The C&C Group-owned businesses put the increase down to supply chain pressures alongside a hike in labour costs and fuel prices.
A company spokesperson said: “As our industry recovers from the pandemic, the resulting, well-documented pressure on UK and global supply chains has added increased cost and complexity.
“This has been further compounded by increased labour costs and fuel price inflation. While we work hard to mitigate the impact of these pressures, in order to be able to maintain the service, we provide our customers, we have had to take the decision to increase the prices of our products.”
C&C Group acquired Matthew Clark and Bibendum three years ago from previous owners Coviviality, which went into administration in 2018, with the deal being completed less than 12 hours after C&C announced interest.
In a trading update last month (September), C&C reported “a strong return to trading” for the 2022 financial year.
It stated for the last five weeks for the first half of the 2022 financial year, the company served 90% of distribution points in August 2021 compared to August 2019.
Operating profit was expected to be at €16m (£13.5m), compared to a loss of €12m (£10m) in the first half of the 2021 financial year and a profit of €66m (£56m) in the first half of the 2020 financial year.
The price increase from Matthew Clark and Bibendum comes as the British Institute of Innkeeping (BII) chief executive Steve Alton warned pub’s recovery was under threat as supply chain issues escalate, in a column he wrote for The Morning Advertiser last month (September).

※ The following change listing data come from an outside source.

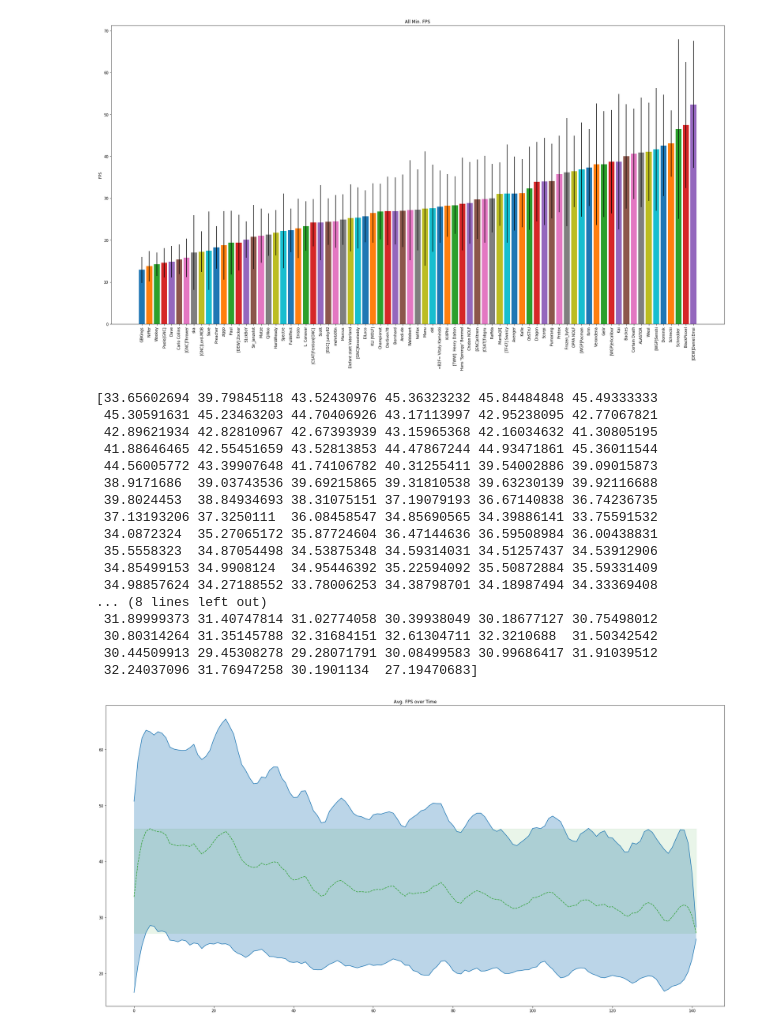
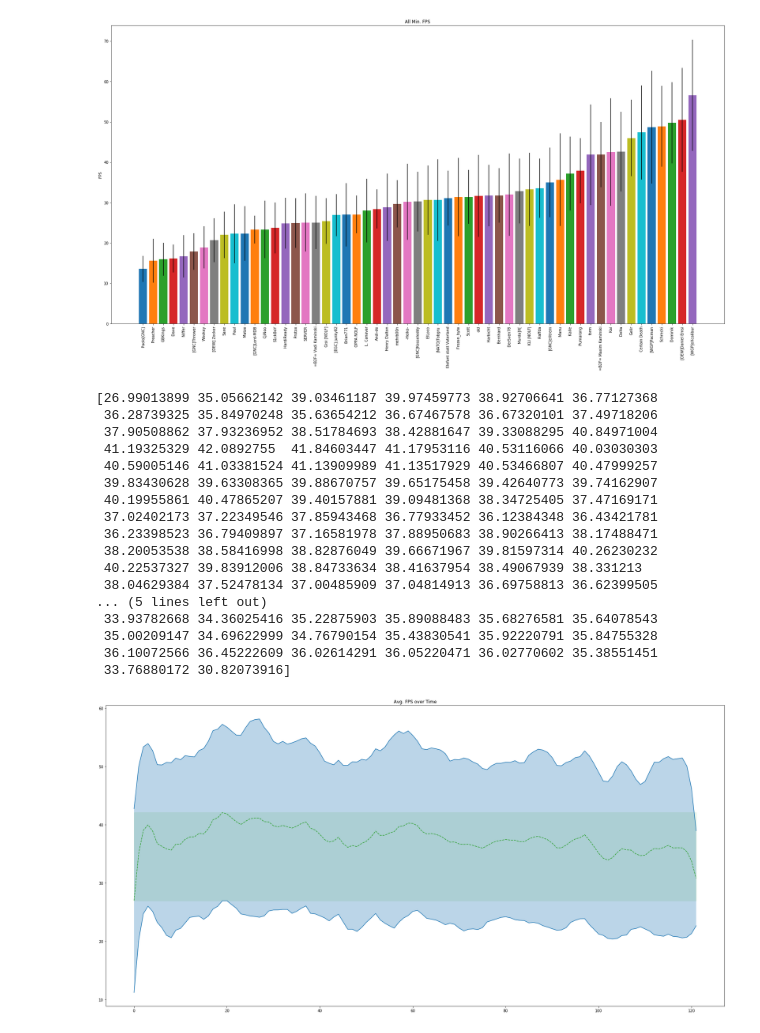
Before and after one commit to pmayd/OPT, a Jupyter notebook: print_fps/main.ipynb, the cells around one changed output. Saved outputs shown, nothing was run; the diff lists cells and outputs as text; code cells hidden in the pictures.

```diff
--- a/print_fps/main.ipynb
+++ b/print_fps/main.ipynb
@@ -7,7 +7,7 @@ import os
 # %%
 # read in data
 player_fps = {} # dictionary with avg and min fps and single avg and min fps
-LOG_FILE = os.path.join(os.curdir, r'log\war.log')
+LOG_FILE = os.path.join(os.curdir, r'log\prolog.log')
 with open(LOG_FILE, 'r') as fhandle:
     player_name = ''
     for line in fhandle:
@@ -90,57 +94,57 @@ plt.xticks(rotation=90)
 plt.title("All Min. FPS")
 plt.savefig(os.path.join(os.curdir, r'output\all_min_fps.png'))
 # %% [output]
-[figure, old version]
+[figure, new version]
 # %%
 # plot data
 from scipy import signal
 col = 0
 
-max_nr_fps = np.max([len(x[col]) for x in player_fps.values()])
-M = np.empty((len(player_fps), max_nr_fps))
+max_nr_fps = np.max([len(x[col]) for name, x in player_fps.items() if name != 'SERVER'])
+M = np.empty((len(player_fps) - 1, max_nr_fps))
 M[:] = np.nan
-for i, kv in enumerate(player_fps.items()):
+for i, kv in enumerate([(name, x) for name, x in player_fps.items() if name != 'SERVER']):
     name, data = kv
     x = data[col]
     M[i, 0:len(x)] = x
 
 # all avg fps over time
 degree = 3
 window_length = 9
 fig = plt.figure(figsize=(30,15))
 y1 = signal.savgol_filter(np.nanmean(M, 0) - np.nanstd(M, 0), window_length, degree)
 y2 = signal.savgol_filter(np.nanmean(M, 0) + np.nanstd(M, 0), window_length, degree)
 y = signal.savgol_filter(np.nanmean(M, 0), window_length, degree)
 print(y)
 
 xx = range(max_nr_fps)
 plt.fill_between(x=xx, y1=y1, y2=y2, alpha=0.3)
 plt.plot(xx, y1, color="C0")
 plt.plot(xx, y2, color="C0")
 plt.plot(xx, y, "--", color="C2")
 plt.fill_between(xx, y1=np.repeat(np.min(y), max_nr_fps), y2=np.repeat(np.max(y), max_nr_fps), alpha=0.1, color="C2")
 #plt.legend(loc="right")
 plt.title("Avg. FPS over Time")
 plt.savefig(os.path.join(os.curdir, r'output\all_avg_fps_over_time.png'))
 # %% [output]
-[33.65602694 39.79845118 43.52430976 45.36323232 45.84484848 45.49333333
- 45.30591631 45.23463203 44.70406926 43.17113997 42.95238095 42.77067821
- 42.89621934 42.82810967 42.67393939 43.15965368 42.16034632 41.30805195
- 41.88646465 42.55451659 43.52813853 44.47867244 44.93471861 45.36011544
- 44.56005772 43.39907648 41.74106782 40.31255411 39.54002886 39.09015873
- 38.9171686  39.03743536 39.69215865 39.31810538 39.63230139 39.92116688
- 39.8024453  38.84934693 38.31075151 37.19079193 36.67140838 36.74236735
- 37.13193206 37.3250111  36.08458547 34.85690565 34.39886141 33.75591532
- 34.0872324  35.27065172 35.87724604 36.47144636 36.59508984 36.00438831
- 35.5558323  34.87054498 34.53875348 34.59314031 34.51257437 34.53912906
- 34.85499153 34.9908124  34.95446392 35.22594092 35.50872884 35.59331409
- 34.98857624 34.27188552 33.78006253 34.38798701 34.18987494 34.33369408
-... (8 lines left out)
- 31.89999373 31.40747814 31.02774058 30.39938049 30.18677127 30.75498012
- 30.80314264 31.35145788 32.31684151 32.61304711 32.3210688  31.50342542
- 30.44509913 29.45308278 29.28071791 30.08499583 30.99686417 31.91039512
- 32.24037096 31.76947258 30.1901134  27.19470683]
+[26.99013899 35.05662142 39.03461187 39.97459773 38.92706641 36.77127368
+ 36.28739325 35.84970248 35.63654212 36.67467578 36.67320101 37.49718206
+ 37.90508862 37.93236952 38.51784693 38.42881647 39.33088295 40.84971004
+ 41.19325329 42.0892755  41.84603447 41.17953116 40.53116066 40.03030303
+ 40.59005146 41.03381524 41.13909989 41.13517929 40.53466807 40.47999257
+ 39.83430628 39.63308365 39.88670757 39.65175458 39.42640773 39.74162907
+ 40.19955861 40.47865207 39.40157881 39.09481368 38.34725405 37.47169171
+ 37.02402173 37.22349546 37.85943468 36.77933452 36.12384348 36.43421781
+ 36.23398523 36.79409897 37.16581978 37.88950683 38.90266413 38.17488471
+ 38.20053538 38.58416998 38.82876049 39.66671967 39.81597314 40.26230232
+ 40.22537327 39.83912006 38.84733634 38.41637954 38.49067939 38.331213
+ 38.04629384 37.52478134 37.00485909 37.04814913 36.69758813 36.62399505
+... (5 lines left out)
+ 33.93782668 34.36025416 35.22875903 35.89088483 35.68276581 35.64078543
+ 35.00209147 34.69622999 34.76790154 35.43830541 35.92220791 35.84755328
+ 36.10072566 36.45222609 36.02614291 36.05220471 36.02770602 35.38551451
+ 33.76880172 30.82073916]
-[figure, old version]
+[figure, new version]
 # %%
 # plot data
 from scipy import signal
```
Also changed, not shown: parts of 6 cells of this notebook, 8 other files.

Drinks supply difficulties
He said: “The supply chain issues are generating multiple challenges for our members. Some 72% have run out of core lines in their food and drink offering, leading to extensive menu changes and 66% have also seen significant price increases. One in four have seen that the lack of choice for customers has led directly to reduced levels of trade.

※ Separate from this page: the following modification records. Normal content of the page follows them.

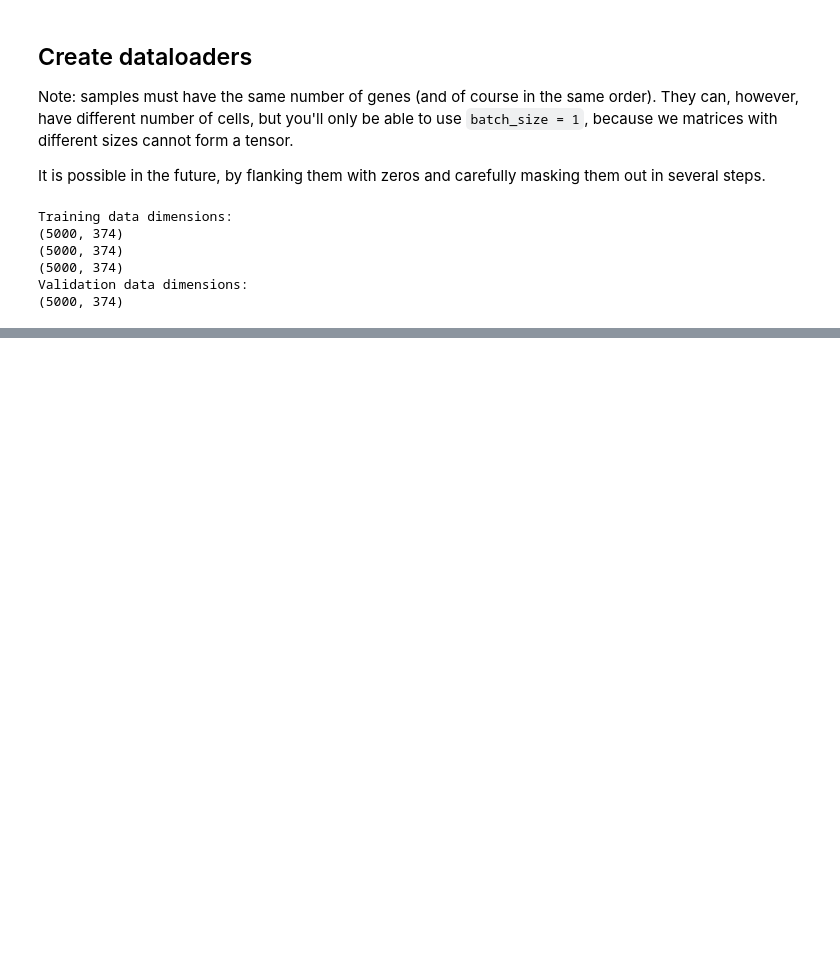
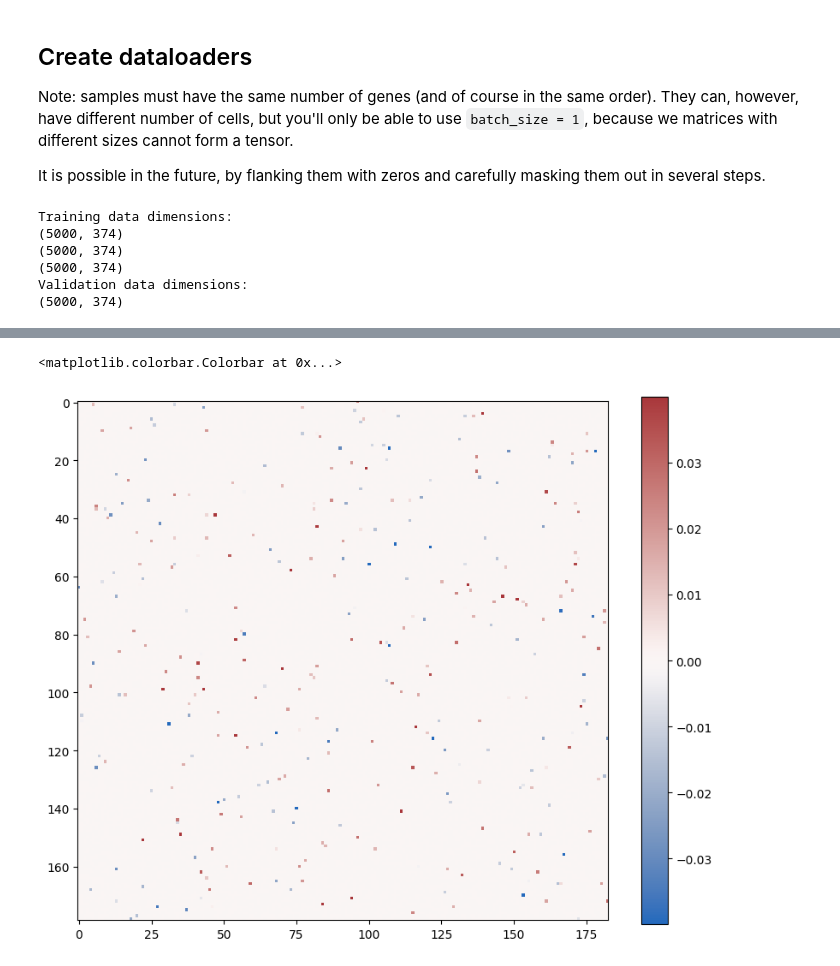
Before and after one commit to lshh125/kuanglu, a Jupyter notebook: examples/demo1.ipynb, the cells around one changed output, grey strips where cells are left out. Drawn from its saved outputs; the diff is of its cells as text; code cells hidden in the pictures; blank space fills up the shorter version.

```diff
--- a/examples/demo1.ipynb
+++ b/examples/demo1.ipynb
@@ -241,0 +259,21 @@ plt.show()
+# %%
+# Extract meaningful weights from Gene Response
+THRESHOLD = 0.01
+
+matGR = model.cell_interacts[0].gene_response.data.cpu().numpy()
+col_max = np.max(np.abs(matGR), axis=0)
+row_max = np.max(np.abs(matGR), axis=1)
+
+meaningfulCols = np.where(col_max > THRESHOLD)[0]
+meaningfulRows = np.where(row_max > THRESHOLD)[0]
+
+meaningfulMatGR = matGR[meaningfulRows, :][:, meaningfulCols]
+
+meaningfulMatGR = np.clip(meaningfulMatGR, -.04, .04)
+
+plt.figure(figsize=(10, 8))
+plt.imshow(meaningfulMatGR, cmap='vlag')
+plt.colorbar()
+# %% [output]
+<matplotlib.colorbar.Colorbar at 0x...>
+[figure, added]
```
Also changed, not shown: parts of 15 cells of this notebook, 1 other file.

“Cost rises are impacting the majority of pubs with two out of three seeing over 10% increases in food costs and one in three seeing over 10% increases in drinks costs.
“In addition, 47% are having difficulties getting drinks supplies to meet customer demand and 27% do not have enough food supplies.”